The measures announced include the unilateral, by decree, extension of the maturity of short-term Treasury debt held by institutional investors ($7 billion according to the government), both USD and peso denominated (mostly LETEs and LECAPs bills). Economy Minister Hernan Lacunza assured that institutional investors will fully receive the interest and principal payments with a three to six month delay. The government could avoid the selective default definition if the delay is made "by agreement."
The government also aims to initiate a process of voluntary extension of maturities of local bonds, subject to congressional approval, and to initiate a process of voluntary extension of maturities for bonds under foreign legislation under the new collective action clauses. In all cases, the government keeps saying that investors will receive the principal and interest payments in full.
Finally, the government also said it proposed the IMF to “re-profile” the maturity of its debt.
The measures come as a consequence of the government losing access to private financing.

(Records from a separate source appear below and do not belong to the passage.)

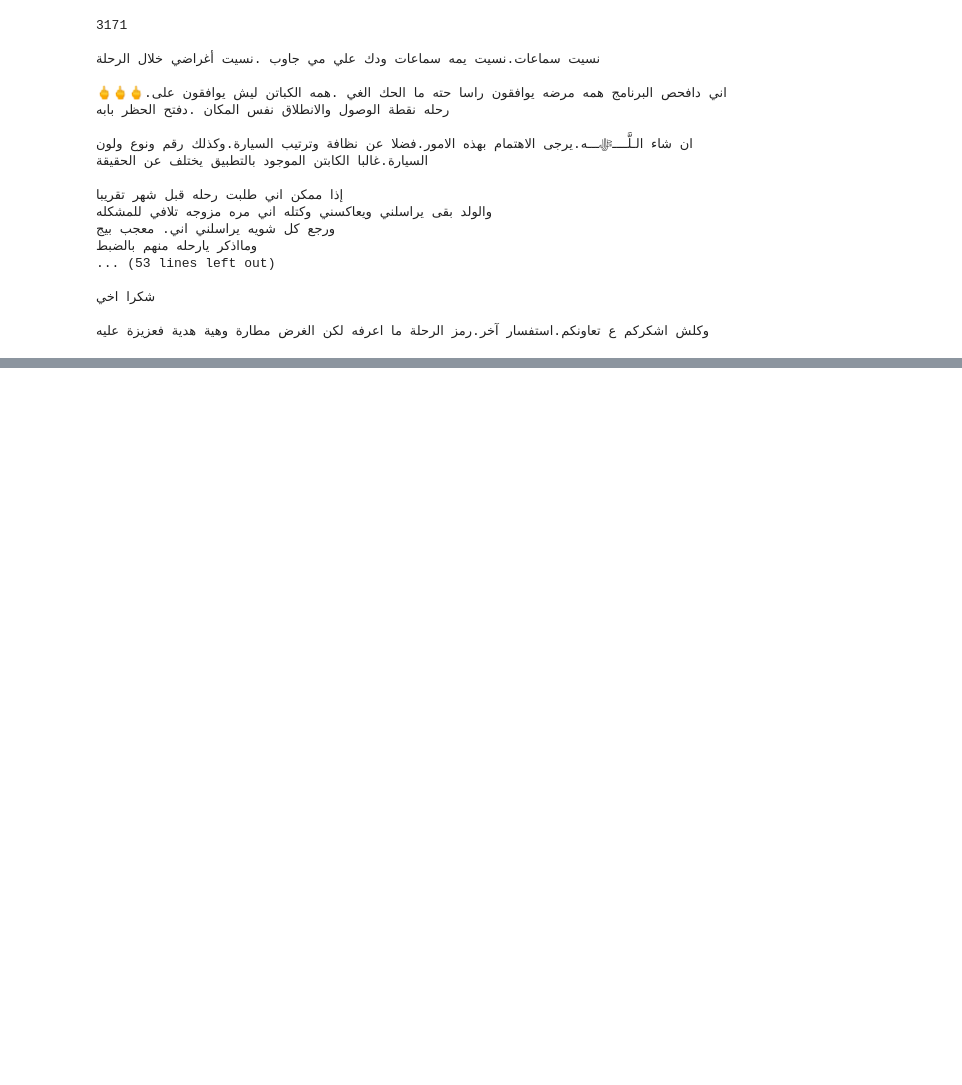
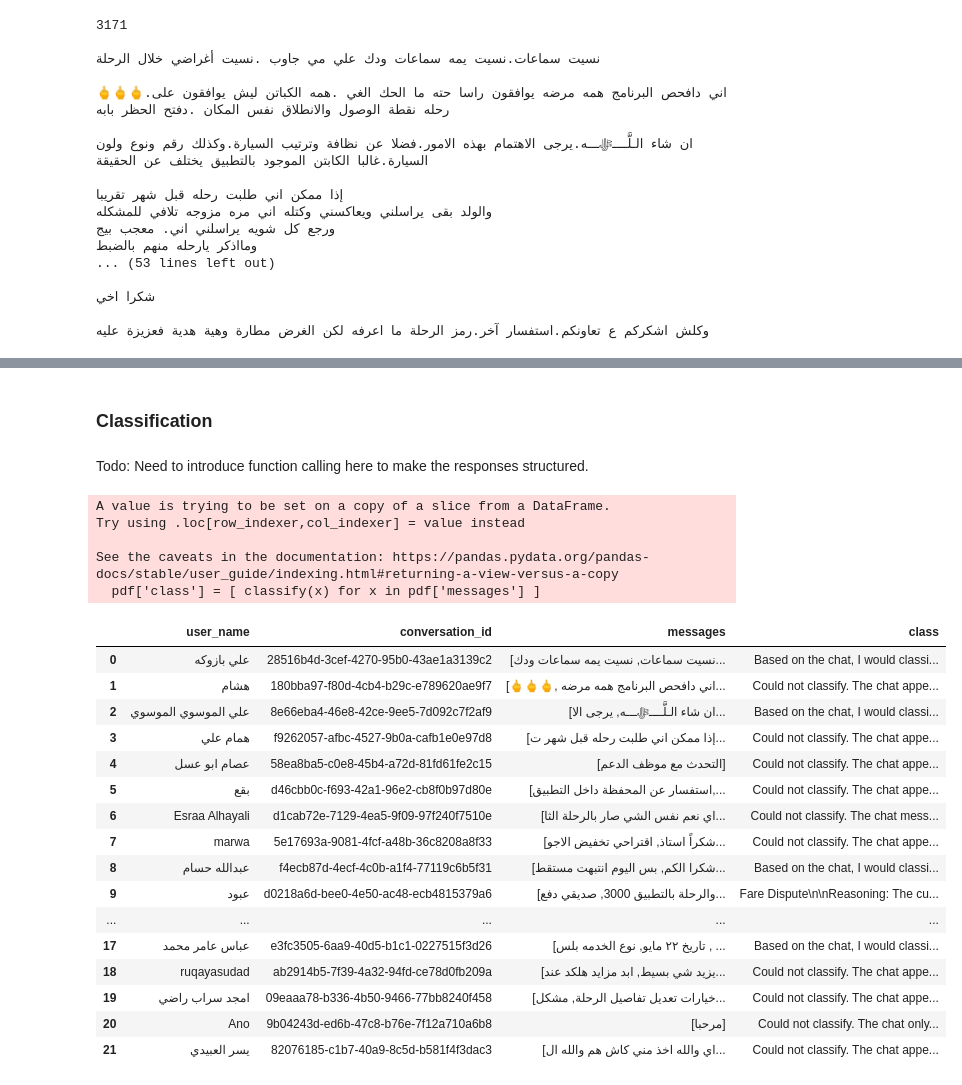
Before and after one commit to qzaidi/mlscratchpad, a Jupyter notebook: freshchat-passenger-chats.ipynb, the cells around one changed output, grey strips where cells are left out. Drawn from its saved outputs; the diff is of its cells as text; code cells hidden in the pictures; blank space fills up the shorter version.

````diff
--- a/freshchat-passenger-chats.ipynb
+++ b/freshchat-passenger-chats.ipynb
@@ -129,9 +129,10 @@ print(token_length,context)
 
 وكلش اشكركم ع تعاونكم.استفسار آخر.رمز الرحلة ما اعرفه لكن الغرض مطارة وهية هدية فعزيزة عليه
 # %%
+systemPrompt = "You are an arabic  expert working for Baly, a ride hailing company in Iraq"
 def get_completion(prompt):
     messages = [
-                {"role": "system", "content": "You are an expert analyst hired to help a ride hailing company improve their CSAT score.."},
+                {"role": "system", "content": systemPrompt},
                 {"role":"user", "content":prompt}
                ]
     response = aclient.chat.completions.create(
@@ -168,0 +196,16 @@ Note: The conversations provided are translated from Arabic to English and may n
+# %%
+olmcontext = ''
+token_length = 0
+for x in df['messages']:
+    chat = '.'.join(x)
+    token_length += splitter.count_tokens(text=chat)
+    if token_length >= 7000:
+        print("reached max length",token_length)
+        break
+    olmcontext += '\n\n' + chat
+
+llmprompt = f"""
+        Each line representas a conversation, containing messages from a single user in a session. Generate top 5 actionable insights for management.
+        For each of your insights, you must include conversations with original text and its english translation that best support it..
+        ```{olmcontext}```
+         """
@@ -168,0 +228,4 @@ Note: The conversations provided are translated from Arabic to English and may n
+# %% [markdown]
+### Classification
+# %% [markdown]
+Todo: Need to introduce function calling here to make the responses structured.
@@ -168,0 +235,48 @@ Note: The conversations provided are translated from Arabic to English and may n
+# %%
+zero_shot_prompt = '''
+You are analysing all chats with customer support and classifying them into one of six categories.
+The six categories are Fare dispute, Payment Issue, Forgot an item, Map/Pickup issues, Different Driver/Car, Acceptance/Cancellation issue
+If you can't tell what it is, say Could not classify. Below are some examples for each category
+
+Fare Dispute: Driver charged more, incorrect fare, didn't return money/amount to wallet
+Map/Pickup issues: Can't find Driver, route taken was incorrect, can't find address on app
+Acceptance/Cancellation issue: Driver cancelled ride/asked to cancel
+Payment Issue: Problems making payments
+Different Driver/Car: Mismatch of plate number or driver
+
+Chat:
+
+{0}
+
+The classification is:'''
+
+def classify(query):\
+    return ollama_llm(zero_shot_prompt.format(query))
+# %%
+from tqdm import tqdm
+pdf = df.head(20)
+pdf['class'] = [ classify(x) for x in pdf['messages'] ]
+pdf.head(20)
+# %% [output]
+A value is trying to be set on a copy of a slice from a DataFrame.
+Try using .loc[row_indexer,col_indexer] = value instead
+
+See the caveats in the documentation: https://pandas.pydata.org/pandas-docs/stable/user_guide/indexing.html#returning-a-view-versus-a-copy
+  pdf['class'] = [ classify(x) for x in pdf['messages'] ]
+|  | user_name | conversation_id | messages | class |
+| 0 | علي بازوكه | 28516b4d-3cef-4270-95b0-43ae1a3139c2 | [نسيت سماعات, نسيت يمه سماعات ودك... | Based on the chat, I would classi... |
+| 1 | هشام | 180bba97-f80d-4cb4-b29c-e789620ae9f7 | [🖕🖕🖕, اني دافحص البرنامج همه مرضه... | Could not classify. The chat appe... |
+| 2 | علي الموسوي الموسوي | 8e66eba4-46e8-42ce-9ee5-7d092c7f2af9 | [ان شاء الـلَّــــﷻـــه, يرجى الا... | Based on the chat, I would classi... |
+| 3 | همام علي | f9262057-afbc-4527-9b0a-cafb1e0e97d8 | [إذا ممكن اني طلبت رحله قبل شهر ت... | Could not classify. The chat appe... |
+| 4 | عصام ابو عسل | 58ea8ba5-c0e8-45b4-a72d-81fd61fe2c15 | [التحدث مع موظف الدعم] | Could not classify. The chat appe... |
+| 5 | بقع | d46cbb0c-f693-42a1-96e2-cb8f0b97d80e | [استفسار عن المحفظة داخل التطبيق,... | Could not classify. The chat appe... |
+| 6 | Esraa Alhayali | d1cab72e-7129-4ea5-9f09-97f240f7510e | [اي نعم نفس الشي صار بالرحلة الثا... | Could not classify. The chat mess... |
+| 7 | marwa | 5e17693a-9081-4fcf-a48b-36c8208a8f33 | [شكراً استاذ, اقتراحي تخفيض الاجو... | Could not classify. The chat appe... |
+| 8 | عبدالله حسام | f4ecb87d-4ecf-4c0b-a1f4-77119c6b5f31 | [شكرا الكم, بس اليوم انتبهت مستقط... | Based on the chat, I would classi... |
+| 9 | عبود | d0218a6d-bee0-4e50-ac48-ecb4815379a6 | [والرحلة بالتطبيق 3000, صديقي دفع... | Fare Dispute\n\nReasoning: The cu... |
+| ... | ... | ... | ... | ... |
+| 17 | عباس عامر محمد | e3fc3505-6aa9-40d5-b1c1-0227515f3d26 | [تاريخ ٢٢ مايو, نوع الخدمه بلس , ... | Based on the chat, I would classi... |
+| 18 | ruqayasudad | ab2914b5-7f39-4a32-94fd-ce78d0fb209a | [يزيد شي بسيط, ابد مزايد هلكد عند... | Could not classify. The chat appe... |
+| 19 | امجد سراب راضي | 09eaaa78-b336-4b50-9466-77bb8240f458 | [خيارات تعديل تفاصيل الرحلة, مشكل... | Could not classify. The chat appe... |
+| 20 | Ano | 9b04243d-ed6b-47c8-b76e-7f12a710a6b8 | [مرحبا] | Could not classify. The chat only... |
+| 21 | يسر العبيدي | 82076185-c1b7-40a9-8c5d-b581f4f3dac3 | [اي والله اخذ مني كاش هم والله ال... | Could not classify. The chat appe... |
````
Also changed, not shown: parts of 10 cells of this notebook, 2 other files.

The purpose of the decision is to free resources to defend ARS, but we believe that the decision will backfire. Market confidence will be lost and the prospect for regaining market access, which is one of the IMF’s access criteria to keep disbursing funds, will vanish. In other words, the strategy of FX intervention will only make financial needs for 2020 and beyond more challenging, while failing to ease ARS pressures in the short term.